This is what "designing" is - it's just ordering a configuration that suits your needs. There's no tech secret. There's no hidden ultra technology that only Apple has. If Qualcomm wanted, they could make what Apple is making, but it wouldn't be worth it, as their customer base might want something different.
This is also a reason why Tim Cook is worried about lower sales and is rushing out a defective garbage VR headset - they need to provide enough volume to continue receiving favorable treatment from suppliers. Apple’s strength is in providing volume and buying the best tech from their suppliers. Apple provides so much volume that they receive exclusive first access to cutting-edge tech. Just look at how Samsung gives Apple their best screens first before they sell it to others. Their entire business model is predicated on sales volume, not tech development. Apple has never been great at engineering and hard sciences.

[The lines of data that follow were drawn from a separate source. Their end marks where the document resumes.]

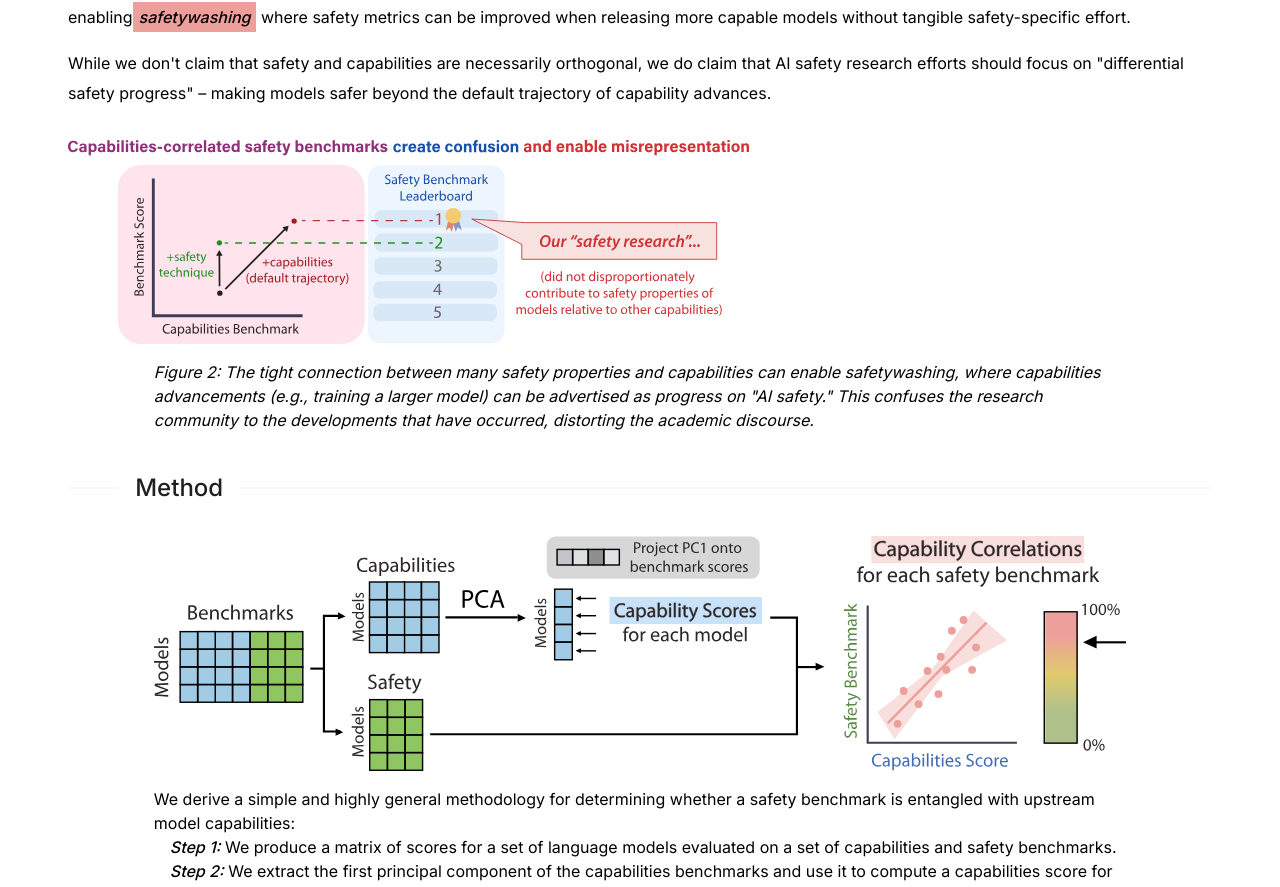
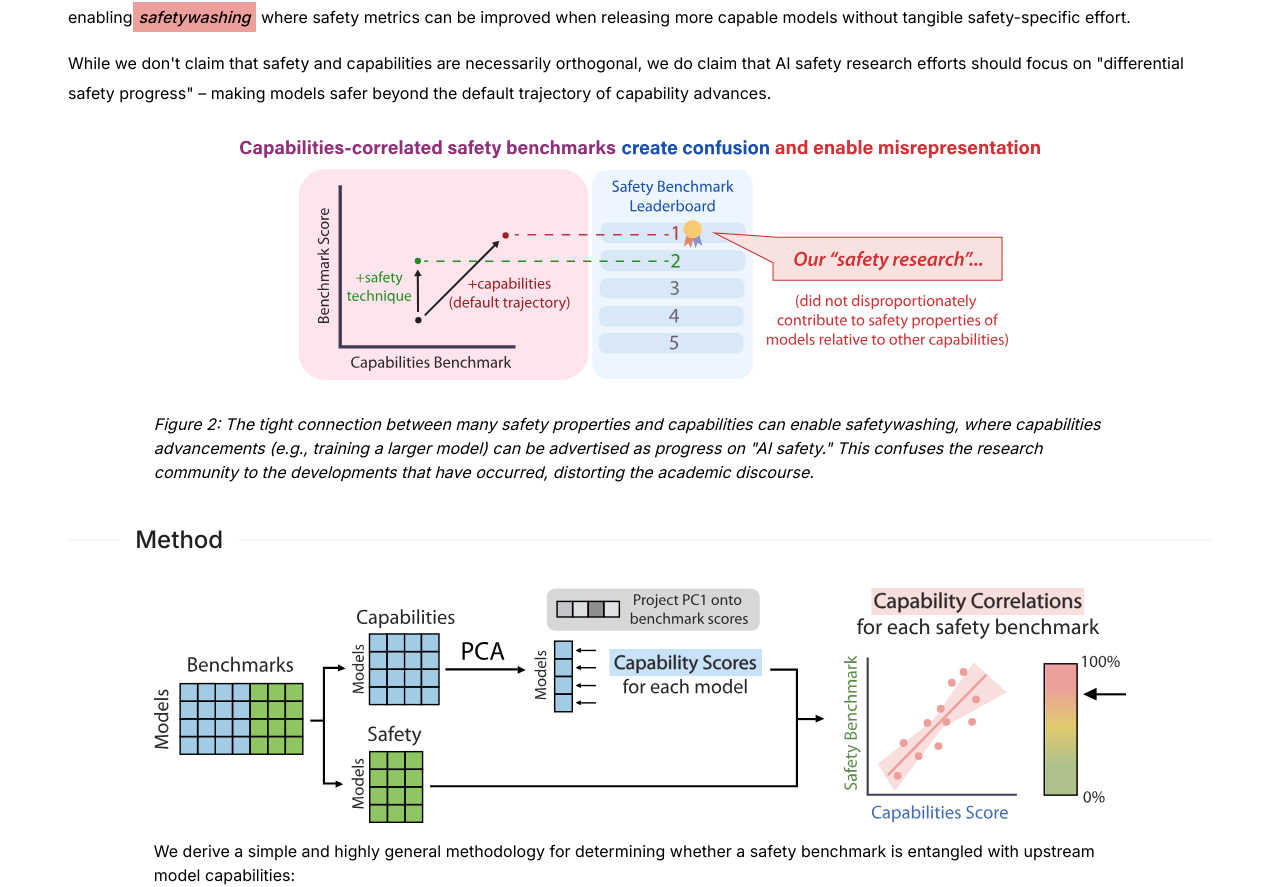
Before and after one commit to justinphan3110cais/safetywashing_website, a React (Create React App) app: page / in a window 1280 px wide. Shown: the part 1197-2084 px from the top of the page. Built offline with nearby package versions, Linux system fonts and the light colour scheme.

Commit message:
Update index.jsx

```diff
--- a/src/components/body/index.jsx
+++ b/src/components/body/index.jsx
@@ -87,7 +87,7 @@ const BodyPage = () => {
             While we don't claim that safety and capabilities are necessarily orthogonal, we do claim that AI safety research efforts should focus on "differential safety progress" – making models safer beyond the default trajectory of capability advances.
           </p>
           <div className="mt-8 mb-2">
-            <div className="text-sm sm:text-base italic text-left mt-4 max-w-[85%]">
+            <div className="mt-8 mb-8 flex flex-col items-center">
               <div className="w-full md:w-[70%]">
                 <img
                   src="images/safetywashing_explanation.svg"
```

If Apple's sales start falling, they lose that edge and the myth of Apple “custom design” nonsense will break.
danox said:Samsung chip division has been suffering since Apple dumped them and they no longer get a free tip off, look inside at what Apple is doing before hand.
Apple moving away from Samsung fab has nothing to do with trade secrets, as Apple doesn’t have any technology worth stealing. It has to do with Samsung’s misteps with FinFET and applying EUV. Until recently, their FinFET nodes had poor yields, which is why Apple moved away from them. There’s no way to accommodate Apple’s volume demands if yields are subpar. If (And it’s a big if) Samsung makes a comeback with GAAFET, Apple will come back along with other fabless companies.
That said, Samsung has never been a strong logic fab company. Their strength lies in memory fab, and aside from this downturn, they were posting $10B quarterly profit. The semiconductor industry has cycles of booms and bust. We’re currently in a bust cycle so all memory manufacturers including micron and Hynix posted billions in losses. At the very least, at least Samsung’s other divisions saved them from posting a loss.